Aim of the task >>
The response must contain each line of the material that holds "dots".

▽

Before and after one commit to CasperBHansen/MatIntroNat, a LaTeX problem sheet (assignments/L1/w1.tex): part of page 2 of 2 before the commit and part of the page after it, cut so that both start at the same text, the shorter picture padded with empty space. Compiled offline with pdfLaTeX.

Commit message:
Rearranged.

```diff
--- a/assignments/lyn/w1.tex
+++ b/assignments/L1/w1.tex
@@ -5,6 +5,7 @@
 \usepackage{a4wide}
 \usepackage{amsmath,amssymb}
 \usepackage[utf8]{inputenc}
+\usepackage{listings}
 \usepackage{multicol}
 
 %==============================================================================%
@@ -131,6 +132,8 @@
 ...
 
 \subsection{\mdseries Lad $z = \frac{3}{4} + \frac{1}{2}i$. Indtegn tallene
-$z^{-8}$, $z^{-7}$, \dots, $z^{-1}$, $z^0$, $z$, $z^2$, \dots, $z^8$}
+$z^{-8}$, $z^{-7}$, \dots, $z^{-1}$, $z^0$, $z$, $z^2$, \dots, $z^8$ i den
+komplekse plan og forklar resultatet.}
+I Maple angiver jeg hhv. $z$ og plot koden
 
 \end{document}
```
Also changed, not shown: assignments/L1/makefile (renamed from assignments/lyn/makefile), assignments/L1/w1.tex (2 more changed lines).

△

Final answer >>
-$z^{-8}$, $z^{-7}$, \dots, $z^{-1}$, $z^0$, $z$, $z^2$, \dots, $z^8$}
+$z^{-8}$, $z^{-7}$, \dots, $z^{-1}$, $z^0$, $z$, $z^2$, \dots, $z^8$ i den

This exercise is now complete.